[Entries taken from a collection]
------------------------------------------------------------------------

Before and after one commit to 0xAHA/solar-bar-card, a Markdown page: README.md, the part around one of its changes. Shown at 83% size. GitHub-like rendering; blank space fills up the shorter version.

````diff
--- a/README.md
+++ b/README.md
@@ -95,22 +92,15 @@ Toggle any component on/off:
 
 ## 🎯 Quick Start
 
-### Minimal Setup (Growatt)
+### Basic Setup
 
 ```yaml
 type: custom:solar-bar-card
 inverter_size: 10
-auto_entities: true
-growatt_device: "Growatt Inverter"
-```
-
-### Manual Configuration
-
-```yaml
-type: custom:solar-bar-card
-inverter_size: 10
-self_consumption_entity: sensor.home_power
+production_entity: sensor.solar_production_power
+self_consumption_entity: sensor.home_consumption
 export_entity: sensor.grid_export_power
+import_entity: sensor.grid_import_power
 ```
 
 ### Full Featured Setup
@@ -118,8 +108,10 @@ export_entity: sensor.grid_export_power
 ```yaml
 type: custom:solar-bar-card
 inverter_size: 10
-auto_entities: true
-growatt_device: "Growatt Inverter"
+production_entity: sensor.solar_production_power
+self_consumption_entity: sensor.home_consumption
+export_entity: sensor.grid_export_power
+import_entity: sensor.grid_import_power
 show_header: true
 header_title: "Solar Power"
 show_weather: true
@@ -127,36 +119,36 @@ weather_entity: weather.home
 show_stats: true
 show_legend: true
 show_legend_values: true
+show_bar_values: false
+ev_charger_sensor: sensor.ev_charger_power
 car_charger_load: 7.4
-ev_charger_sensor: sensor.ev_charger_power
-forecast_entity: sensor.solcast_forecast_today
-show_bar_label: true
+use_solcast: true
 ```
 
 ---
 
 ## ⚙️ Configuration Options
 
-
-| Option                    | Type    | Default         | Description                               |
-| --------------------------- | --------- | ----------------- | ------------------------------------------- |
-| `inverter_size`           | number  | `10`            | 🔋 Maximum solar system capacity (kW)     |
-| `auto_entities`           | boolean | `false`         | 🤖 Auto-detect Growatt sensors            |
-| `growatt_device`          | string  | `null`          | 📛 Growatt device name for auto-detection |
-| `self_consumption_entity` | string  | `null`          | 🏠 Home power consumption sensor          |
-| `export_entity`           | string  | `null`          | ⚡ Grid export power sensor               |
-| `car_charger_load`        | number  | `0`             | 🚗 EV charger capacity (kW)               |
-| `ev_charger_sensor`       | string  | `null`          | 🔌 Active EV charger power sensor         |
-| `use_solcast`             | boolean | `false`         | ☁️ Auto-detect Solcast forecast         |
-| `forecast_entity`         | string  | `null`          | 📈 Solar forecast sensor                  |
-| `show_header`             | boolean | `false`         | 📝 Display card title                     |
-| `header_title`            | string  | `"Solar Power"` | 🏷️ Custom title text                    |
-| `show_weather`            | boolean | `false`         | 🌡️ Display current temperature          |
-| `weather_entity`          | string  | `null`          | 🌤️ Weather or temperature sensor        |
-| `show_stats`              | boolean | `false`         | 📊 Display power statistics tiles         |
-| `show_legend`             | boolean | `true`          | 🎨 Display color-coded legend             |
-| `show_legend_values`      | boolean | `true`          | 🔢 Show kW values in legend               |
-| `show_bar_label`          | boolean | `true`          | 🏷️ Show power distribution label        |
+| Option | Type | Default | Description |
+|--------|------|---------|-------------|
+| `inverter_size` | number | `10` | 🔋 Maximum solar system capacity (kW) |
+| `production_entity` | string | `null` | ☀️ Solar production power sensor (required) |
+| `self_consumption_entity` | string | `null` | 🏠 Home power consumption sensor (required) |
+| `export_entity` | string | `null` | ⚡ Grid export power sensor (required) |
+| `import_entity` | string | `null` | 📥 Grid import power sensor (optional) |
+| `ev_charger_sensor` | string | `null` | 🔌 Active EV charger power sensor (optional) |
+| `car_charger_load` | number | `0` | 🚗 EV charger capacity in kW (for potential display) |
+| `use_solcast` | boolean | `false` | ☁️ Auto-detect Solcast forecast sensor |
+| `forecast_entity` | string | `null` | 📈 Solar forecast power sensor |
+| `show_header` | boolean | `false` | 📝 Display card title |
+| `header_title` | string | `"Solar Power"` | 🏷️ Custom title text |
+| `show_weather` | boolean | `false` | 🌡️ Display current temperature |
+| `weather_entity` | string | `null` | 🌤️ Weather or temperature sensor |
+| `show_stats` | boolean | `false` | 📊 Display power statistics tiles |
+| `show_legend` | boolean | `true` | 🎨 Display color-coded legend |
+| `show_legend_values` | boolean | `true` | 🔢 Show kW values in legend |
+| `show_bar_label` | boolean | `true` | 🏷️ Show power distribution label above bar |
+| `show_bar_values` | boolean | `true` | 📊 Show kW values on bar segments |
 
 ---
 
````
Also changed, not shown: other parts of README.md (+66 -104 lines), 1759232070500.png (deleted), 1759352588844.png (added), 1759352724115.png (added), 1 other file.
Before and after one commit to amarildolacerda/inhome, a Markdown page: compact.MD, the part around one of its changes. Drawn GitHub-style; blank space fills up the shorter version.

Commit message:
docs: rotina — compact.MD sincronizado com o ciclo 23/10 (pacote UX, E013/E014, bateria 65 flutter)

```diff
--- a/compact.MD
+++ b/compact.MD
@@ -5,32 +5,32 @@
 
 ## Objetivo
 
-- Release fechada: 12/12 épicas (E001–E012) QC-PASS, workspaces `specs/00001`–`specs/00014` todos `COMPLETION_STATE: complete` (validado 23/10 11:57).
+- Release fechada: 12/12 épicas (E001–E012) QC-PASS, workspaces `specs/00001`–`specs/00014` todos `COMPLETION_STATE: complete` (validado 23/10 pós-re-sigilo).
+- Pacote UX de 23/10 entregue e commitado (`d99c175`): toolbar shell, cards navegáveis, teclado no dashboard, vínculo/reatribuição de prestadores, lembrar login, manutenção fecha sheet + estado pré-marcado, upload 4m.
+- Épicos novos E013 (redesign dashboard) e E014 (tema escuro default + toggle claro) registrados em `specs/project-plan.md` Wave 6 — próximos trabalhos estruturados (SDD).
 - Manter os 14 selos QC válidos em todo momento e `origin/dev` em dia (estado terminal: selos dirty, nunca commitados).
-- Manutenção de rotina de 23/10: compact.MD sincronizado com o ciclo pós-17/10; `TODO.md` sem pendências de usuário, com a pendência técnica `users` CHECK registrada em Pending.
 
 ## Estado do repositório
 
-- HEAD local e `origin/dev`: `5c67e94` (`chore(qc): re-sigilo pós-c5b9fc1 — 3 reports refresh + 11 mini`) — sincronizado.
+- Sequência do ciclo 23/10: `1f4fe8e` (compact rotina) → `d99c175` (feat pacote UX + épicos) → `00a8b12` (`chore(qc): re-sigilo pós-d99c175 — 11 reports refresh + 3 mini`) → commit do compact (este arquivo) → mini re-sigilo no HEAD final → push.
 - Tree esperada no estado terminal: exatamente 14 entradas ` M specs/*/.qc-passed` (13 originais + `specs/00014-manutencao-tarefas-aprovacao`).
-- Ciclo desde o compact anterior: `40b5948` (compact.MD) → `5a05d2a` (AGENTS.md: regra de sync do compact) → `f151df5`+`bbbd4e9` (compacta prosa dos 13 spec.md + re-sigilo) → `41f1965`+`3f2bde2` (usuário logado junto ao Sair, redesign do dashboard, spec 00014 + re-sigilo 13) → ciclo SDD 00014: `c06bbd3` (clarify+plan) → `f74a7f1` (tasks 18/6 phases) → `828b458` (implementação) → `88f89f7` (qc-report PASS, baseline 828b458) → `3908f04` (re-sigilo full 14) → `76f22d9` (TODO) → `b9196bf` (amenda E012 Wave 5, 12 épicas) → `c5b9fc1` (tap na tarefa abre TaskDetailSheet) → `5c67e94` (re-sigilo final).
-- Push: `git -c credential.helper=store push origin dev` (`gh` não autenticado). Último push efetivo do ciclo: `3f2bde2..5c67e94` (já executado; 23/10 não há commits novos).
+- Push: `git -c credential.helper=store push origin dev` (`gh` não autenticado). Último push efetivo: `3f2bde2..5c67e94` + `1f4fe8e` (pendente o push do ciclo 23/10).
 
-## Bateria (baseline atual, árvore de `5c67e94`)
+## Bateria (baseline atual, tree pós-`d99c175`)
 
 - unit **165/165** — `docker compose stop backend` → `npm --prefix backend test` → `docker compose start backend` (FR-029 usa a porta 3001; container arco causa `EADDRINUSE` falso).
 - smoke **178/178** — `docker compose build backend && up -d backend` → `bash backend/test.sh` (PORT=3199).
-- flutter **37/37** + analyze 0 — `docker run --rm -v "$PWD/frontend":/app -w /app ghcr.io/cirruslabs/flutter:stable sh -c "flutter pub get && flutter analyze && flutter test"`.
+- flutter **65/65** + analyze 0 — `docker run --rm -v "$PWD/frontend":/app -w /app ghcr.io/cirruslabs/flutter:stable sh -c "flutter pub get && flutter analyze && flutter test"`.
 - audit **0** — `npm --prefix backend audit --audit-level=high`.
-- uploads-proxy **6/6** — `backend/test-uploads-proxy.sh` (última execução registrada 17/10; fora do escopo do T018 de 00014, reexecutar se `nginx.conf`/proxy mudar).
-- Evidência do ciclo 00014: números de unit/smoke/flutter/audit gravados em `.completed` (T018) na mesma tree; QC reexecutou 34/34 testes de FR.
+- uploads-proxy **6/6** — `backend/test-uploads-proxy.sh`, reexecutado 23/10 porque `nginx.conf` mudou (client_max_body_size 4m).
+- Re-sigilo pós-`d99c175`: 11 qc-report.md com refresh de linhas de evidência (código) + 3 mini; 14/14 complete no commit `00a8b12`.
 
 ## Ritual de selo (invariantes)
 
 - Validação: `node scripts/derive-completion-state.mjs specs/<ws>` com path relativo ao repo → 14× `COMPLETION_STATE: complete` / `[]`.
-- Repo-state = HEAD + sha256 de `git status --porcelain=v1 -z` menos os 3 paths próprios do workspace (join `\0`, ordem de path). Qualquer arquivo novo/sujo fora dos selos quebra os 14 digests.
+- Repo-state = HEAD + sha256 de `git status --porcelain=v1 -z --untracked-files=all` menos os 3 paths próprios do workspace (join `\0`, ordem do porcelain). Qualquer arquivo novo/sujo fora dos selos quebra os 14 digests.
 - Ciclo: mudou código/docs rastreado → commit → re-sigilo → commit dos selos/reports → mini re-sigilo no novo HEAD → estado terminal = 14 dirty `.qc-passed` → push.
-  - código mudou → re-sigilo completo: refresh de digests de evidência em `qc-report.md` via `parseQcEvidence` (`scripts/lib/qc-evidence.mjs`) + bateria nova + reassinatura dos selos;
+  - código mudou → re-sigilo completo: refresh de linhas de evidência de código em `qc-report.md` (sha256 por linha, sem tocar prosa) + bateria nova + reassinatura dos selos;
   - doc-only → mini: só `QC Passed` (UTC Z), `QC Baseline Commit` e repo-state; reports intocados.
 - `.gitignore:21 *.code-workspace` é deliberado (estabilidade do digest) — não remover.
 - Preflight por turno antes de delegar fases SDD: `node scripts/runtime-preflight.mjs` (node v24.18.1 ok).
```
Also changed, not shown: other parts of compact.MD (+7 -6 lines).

------------------------------------------------------------------------

Copy each line in the data that holds the word "specs".

* SOLVED EXERCISE
-- Release fechada: 12/12 épicas (E001–E012) QC-PASS, workspaces `specs/00001`–`specs/00014` todos `COMPLETION_STATE: complete` (validado 23/10 11:57).
+- Release fechada: 12/12 épicas (E001–E012) QC-PASS, workspaces `specs/00001`–`specs/00014` todos `COMPLETION_STATE: complete` (validado 23/10 pós-re-sigilo).
+- Épicos novos E013 (redesign dashboard) e E014 (tema escuro default + toggle claro) registrados em `specs/project-plan.md` Wave 6 — próximos trabalhos estruturados (SDD).
 - Tree esperada no estado terminal: exatamente 14 entradas ` M specs/*/.qc-passed` (13 originais + `specs/00014-manutencao-tarefas-aprovacao`).
 - Validação: `node scripts/derive-completion-state.mjs specs/<ws>` com path relativo ao repo → 14× `COMPLETION_STATE: complete` / `[]`.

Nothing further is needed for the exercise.